**Web document revisions**
..........

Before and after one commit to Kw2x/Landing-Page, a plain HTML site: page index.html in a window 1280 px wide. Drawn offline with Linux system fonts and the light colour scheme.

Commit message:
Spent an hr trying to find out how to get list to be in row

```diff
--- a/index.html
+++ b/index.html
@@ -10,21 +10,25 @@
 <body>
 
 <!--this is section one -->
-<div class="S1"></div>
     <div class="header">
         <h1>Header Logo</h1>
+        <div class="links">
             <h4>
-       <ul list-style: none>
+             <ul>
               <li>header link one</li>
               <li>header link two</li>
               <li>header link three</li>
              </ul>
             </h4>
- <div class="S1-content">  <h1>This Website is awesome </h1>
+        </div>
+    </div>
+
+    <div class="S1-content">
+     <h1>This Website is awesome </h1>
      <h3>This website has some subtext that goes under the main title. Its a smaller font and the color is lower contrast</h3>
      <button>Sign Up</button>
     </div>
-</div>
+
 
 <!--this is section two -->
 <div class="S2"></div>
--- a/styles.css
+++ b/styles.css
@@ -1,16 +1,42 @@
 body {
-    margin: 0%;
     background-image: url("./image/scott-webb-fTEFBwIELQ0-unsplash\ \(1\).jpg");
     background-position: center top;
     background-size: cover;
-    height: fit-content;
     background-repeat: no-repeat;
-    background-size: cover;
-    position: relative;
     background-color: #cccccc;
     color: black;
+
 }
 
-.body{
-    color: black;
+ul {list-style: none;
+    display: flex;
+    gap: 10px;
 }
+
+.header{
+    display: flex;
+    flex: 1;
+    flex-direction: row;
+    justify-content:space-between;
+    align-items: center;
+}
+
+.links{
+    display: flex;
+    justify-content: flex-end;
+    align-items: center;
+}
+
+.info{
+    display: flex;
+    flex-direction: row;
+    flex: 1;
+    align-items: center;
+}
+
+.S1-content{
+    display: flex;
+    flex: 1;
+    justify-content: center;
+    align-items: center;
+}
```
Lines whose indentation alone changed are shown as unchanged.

..........

**PROBLEM TO SOLVE**
Report every line of the records that contains the word "class".

**EXERCISE RESULT**
-<div class="S1"></div>
     <div class="header">
+        <div class="links">
- <div class="S1-content">  <h1>This Website is awesome </h1>
+    <div class="S1-content">
 <div class="S2"></div>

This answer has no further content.